For a whole generation, the phrase “This is 29 Acacia Road”, and the voice of Bill Oddie, will bring memories of the popular cartoon series flooding back. Bananaman appeared in print, drawn by John Geering, a few years before the animated series began, but it was the television cartoons which cemented Bananaman as a childhood favourite.
Some 30 years since the cartoon aired, and with the proposed film version seemingly abandoned, it falls to Bananaman The Musical to bring the character to a whole new generation. On the face of it, the comic strip feels like perfect fodder for a comedy musical, but does it actually work? And, can I write this review without using any banana related puns?
When studious Eric Wimp is knocked unconscious by the shard of a comet falling to earth, he discovers, with the help of a talking bird, that eating a banana transforms him from dorky teenager to muscled superhero. But, as his body mass increases, his IQ and common sense is vastly diminished, leading to a series of comical misadventures as the hero, along with Crow, Fiona and Chief O’Reilly, attempt to defeat the villains of the piece, Dr Gloom, General Blight and Mad Magician.
This may be a production borne from a comic, but don’t be fooled in to thinking this is a mere caricature, for all its silliness and absurdity this is a fully formed musical, with all the right ingredients for a hit. The score is particularly strong, while not explicitly characterized as the eighties, it certainly is reminiscent of the television series, and crucially musicals of the era. It is only let down by a couple of the ensemble numbers, which ended up sounding too cluttered.
Writer Leon Parris has remained faithful to much of what has come before, but added some new tidbits as well, the origin story is different for example, but Chief O’Reilly’s blue flashing light hat remains.
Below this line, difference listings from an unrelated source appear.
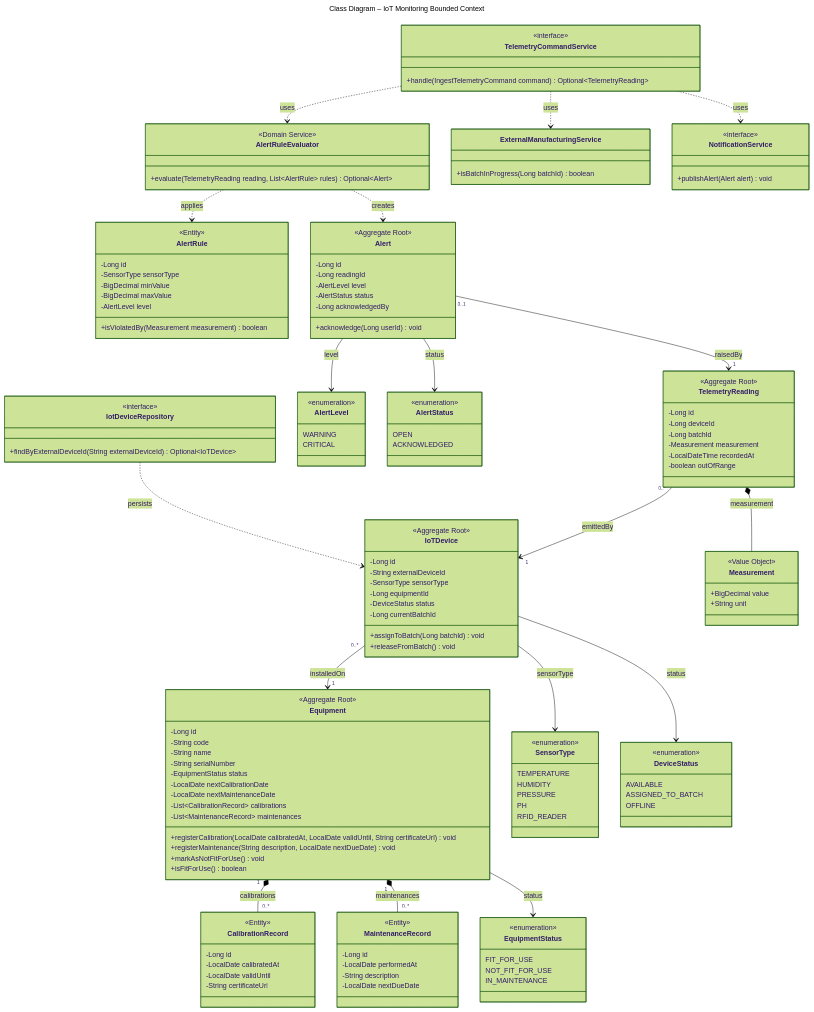
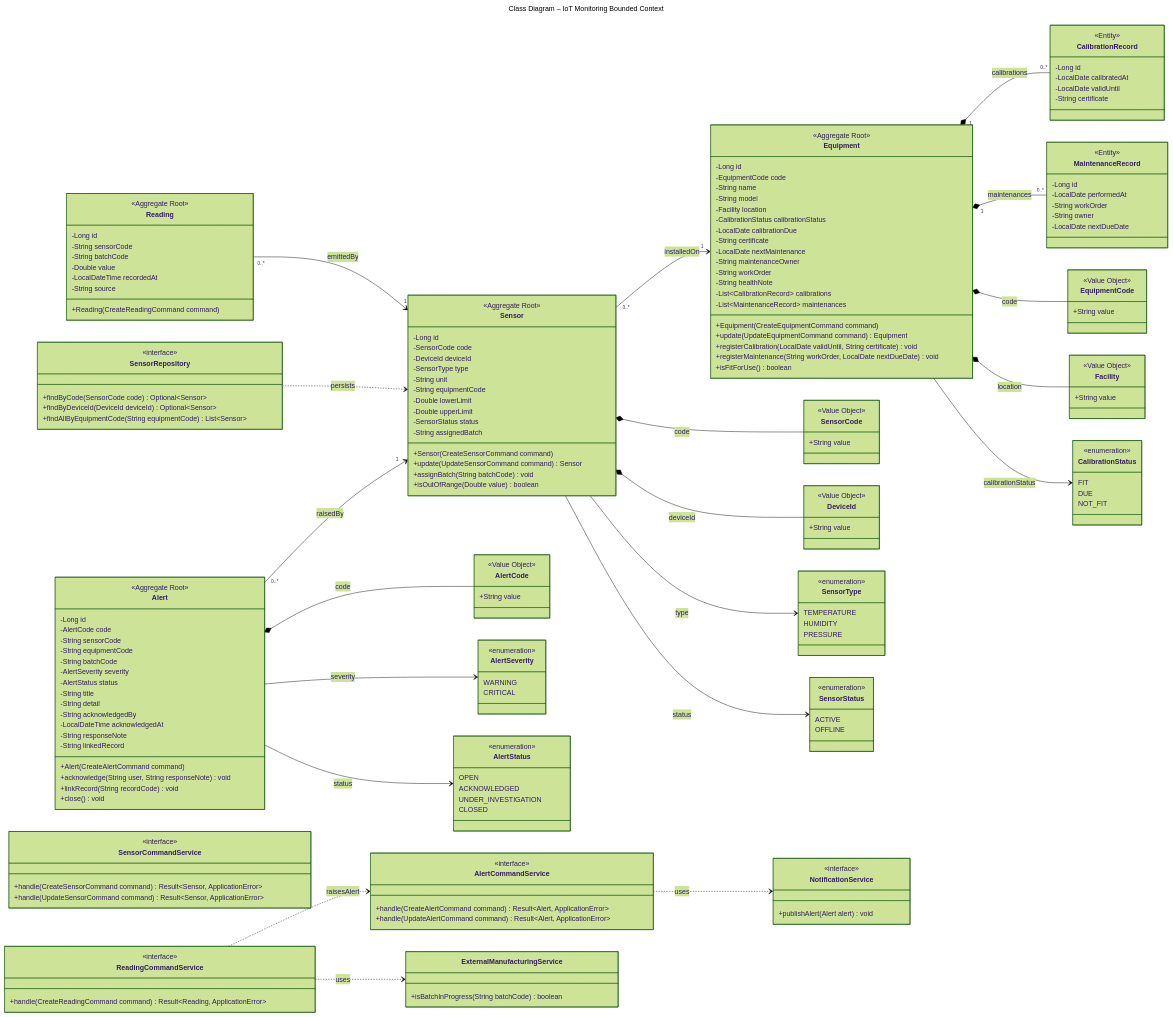
The diagram in report/assets/diagrams/mermaid/class-05-iot.mmd (IngesCompany/doofplus-report), drawn with Mermaid (forest theme) before and after one commit. The commit also changed 10 other files, not shown here.

Commit message:
fix(diagrams): align the class and database diagrams with the product

```diff
--- a/report/assets/diagrams/mermaid/class-05-iot.mmd
+++ b/report/assets/diagrams/mermaid/class-05-iot.mmd
@@ -1,144 +1,184 @@
 ---
 title: "Class Diagram – IoT Monitoring Bounded Context"
 ---
 classDiagram
-  direction TB
+  direction LR
   class Equipment {
     <<Aggregate Root>>
     -Long id
-    -String code
+    -EquipmentCode code
     -String name
-    -String serialNumber
-    -EquipmentStatus status
-    -LocalDate nextCalibrationDate
-    -LocalDate nextMaintenanceDate
+    -String model
+    -Facility location
+    -CalibrationStatus calibrationStatus
+    -LocalDate calibrationDue
+    -String certificate
+    -LocalDate nextMaintenance
+    -String maintenanceOwner
+    -String workOrder
+    -String healthNote
     -List~CalibrationRecord~ calibrations
     -List~MaintenanceRecord~ maintenances
-    +registerCalibration(LocalDate calibratedAt, LocalDate validUntil, String certificateUrl) void
-    +registerMaintenance(String description, LocalDate nextDueDate) void
-    +markAsNotFitForUse() void
+    +Equipment(CreateEquipmentCommand command)
+    +update(UpdateEquipmentCommand command) Equipment
+    +registerCalibration(LocalDate validUntil, String certificate) void
+    +registerMaintenance(String workOrder, LocalDate nextDueDate) void
     +isFitForUse() boolean
   }
   class CalibrationRecord {
     <<Entity>>
     -Long id
     -LocalDate calibratedAt
     -LocalDate validUntil
-    -String certificateUrl
+    -String certificate
   }
   class MaintenanceRecord {
     <<Entity>>
     -Long id
     -LocalDate performedAt
-    -String description
+    -String workOrder
+    -String owner
     -LocalDate nextDueDate
   }
-  class IoTDevice {
+  class Sensor {
     <<Aggregate Root>>
     -Long id
-    -String externalDeviceId
-    -SensorType sensorType
-    -Long equipmentId
-    -DeviceStatus status
-    -Long currentBatchId
-    +assignToBatch(Long batchId) void
-    +releaseFromBatch() void
+    -SensorCode code
+    -DeviceId deviceId
+    -SensorType type
+    -String unit
+    -String equipmentCode
+    -Double lowerLimit
+    -Double upperLimit
+    -SensorStatus status
+    -String assignedBatch
+    +Sensor(CreateSensorCommand command)
+    +update(UpdateSensorCommand command) Sensor
+    +assignBatch(String batchCode) void
+    +isOutOfRange(Double value) boolean
   }
-  class TelemetryReading {
+  class Reading {
     <<Aggregate Root>>
     -Long id
-    -Long deviceId
-    -Long batchId
-    -Measurement measurement
+    -String sensorCode
+    -String batchCode
+    -Double value
     -LocalDateTime recordedAt
-    -boolean outOfRange
-  }
-  class AlertRule {
-    <<Entity>>
-    -Long id
-    -SensorType sensorType
-    -BigDecimal minValue
-    -BigDecimal maxValue
-    -AlertLevel level
-    +isViolatedBy(Measurement measurement) boolean
+    -String source
+    +Reading(CreateReadingCommand command)
   }
   class Alert {
     <<Aggregate Root>>
     -Long id
-    -Long readingId
-    -AlertLevel level
+    -AlertCode code
+    -String sensorCode
+    -String equipmentCode
+    -String batchCode
+    -AlertSeverity severity
     -AlertStatus status
-    -Long acknowledgedBy
-    +acknowledge(Long userId) void
+    -String title
+    -String detail
+    -String acknowledgedBy
+    -LocalDateTime acknowledgedAt
+    -String responseNote
+    -String linkedRecord
+    +Alert(CreateAlertCommand command)
+    +acknowledge(String user, String responseNote) void
+    +linkRecord(String recordCode) void
+    +close() void
   }
-  class Measurement {
+  class EquipmentCode {
     <<Value Object>>
-    +BigDecimal value
-    +String unit
+    +String value
   }
-  class AlertRuleEvaluator {
-    <<Domain Service>>
-    +evaluate(TelemetryReading reading, List~AlertRule~ rules) Optional~Alert~
+  class SensorCode {
+    <<Value Object>>
+    +String value
+  }
+  class DeviceId {
+    <<Value Object>>
+    +String value
+  }
+  class AlertCode {
+    <<Value Object>>
+    +String value
+  }
+  class Facility {
+    <<Value Object>>
+    +String value
+  }
+  class CalibrationStatus {
+    <<enumeration>>
+    FIT
+    DUE
+    NOT_FIT
   }
   class SensorType {
     <<enumeration>>
     TEMPERATURE
     HUMIDITY
     PRESSURE
-    PH
-    RFID_READER
   }
-  class EquipmentStatus {
+  class SensorStatus {
     <<enumeration>>
-    FIT_FOR_USE
-    NOT_FIT_FOR_USE
-    IN_MAINTENANCE
+    ACTIVE
+    OFFLINE
   }
-  class AlertLevel {
+  class AlertSeverity {
     <<enumeration>>
     WARNING
     CRITICAL
-  }
-  class DeviceStatus {
-    <<enumeration>>
-    AVAILABLE
-    ASSIGNED_TO_BATCH
-    OFFLINE
   }
   class AlertStatus {
     <<enumeration>>
     OPEN
     ACKNOWLEDGED
+    UNDER_INVESTIGATION
+    CLOSED
   }
-  class TelemetryCommandService {
+  class ReadingCommandService {
     <<interface>>
-    +handle(IngestTelemetryCommand command) Optional~TelemetryReading~
+    +handle(CreateReadingCommand command) Result~Reading, ApplicationError~
   }
-  class IotDeviceRepository {
+  class SensorCommandService {
     <<interface>>
-    +findByExternalDeviceId(String externalDeviceId) Optional~IoTDevice~
+    +handle(CreateSensorCommand command) Result~Sensor, ApplicationError~
+    +handle(UpdateSensorCommand command) Result~Sensor, ApplicationError~
+  }
+  class AlertCommandService {
+    <<interface>>
+    +handle(CreateAlertCommand command) Result~Alert, ApplicationError~
+    +handle(UpdateAlertCommand command) Result~Alert, ApplicationError~
+  }
+  class SensorRepository {
+    <<interface>>
+    +findByCode(SensorCode code) Optional~Sensor~
+    +findByDeviceId(DeviceId deviceId) Optional~Sensor~
+    +findAllByEquipmentCode(String equipmentCode) List~Sensor~
   }
   class ExternalManufacturingService {
-    +isBatchInProgress(Long batchId) boolean
+    +isBatchInProgress(String batchCode) boolean
   }
   class NotificationService {
     <<interface>>
     +publishAlert(Alert alert) void
   }
   Equipment "1" *-- "0..*" CalibrationRecord : calibrations
   Equipment "1" *-- "0..*" MaintenanceRecord : maintenances
-  IoTDevice "0..*" --> "1" Equipment : installedOn
-  TelemetryReading "0..*" --> "1" IoTDevice : emittedBy
-  TelemetryReading *-- Measurement : measurement
-  Alert "0..1" --> "1" TelemetryReading : raisedBy
-  AlertRuleEvaluator ..> AlertRule : applies
-  AlertRuleEvaluator ..> Alert : creates
-  IoTDevice --> SensorType : sensorType
-  Equipment --> EquipmentStatus : status
-  Alert --> AlertLevel : level
-  IoTDevice --> DeviceStatus : status
+  Equipment *-- EquipmentCode : code
+  Equipment *-- Facility : location
+  Equipment --> CalibrationStatus : calibrationStatus
+  Sensor "0..*" --> "1" Equipment : installedOn
+  Sensor *-- SensorCode : code
+  Sensor *-- DeviceId : deviceId
+  Sensor --> SensorType : type
+  Sensor --> SensorStatus : status
+  Reading "0..*" --> "1" Sensor : emittedBy
+  Alert "0..*" --> "1" Sensor : raisedBy
+  Alert *-- AlertCode : code
+  Alert --> AlertSeverity : severity
   Alert --> AlertStatus : status
-  TelemetryCommandService ..> AlertRuleEvaluator : uses
-  TelemetryCommandService ..> ExternalManufacturingService : uses
-  TelemetryCommandService ..> NotificationService : uses
-  IotDeviceRepository ..> IoTDevice : persists
+  ReadingCommandService ..> AlertCommandService : raisesAlert
+  ReadingCommandService ..> ExternalManufacturingService : uses
+  AlertCommandService ..> NotificationService : uses
+  SensorRepository ..> Sensor : persists
```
The second act starts off a little weaker than the first, but soon gets back on track with “Simply Eric Wimp”, a rousing, and clearer sounding, ensemble number.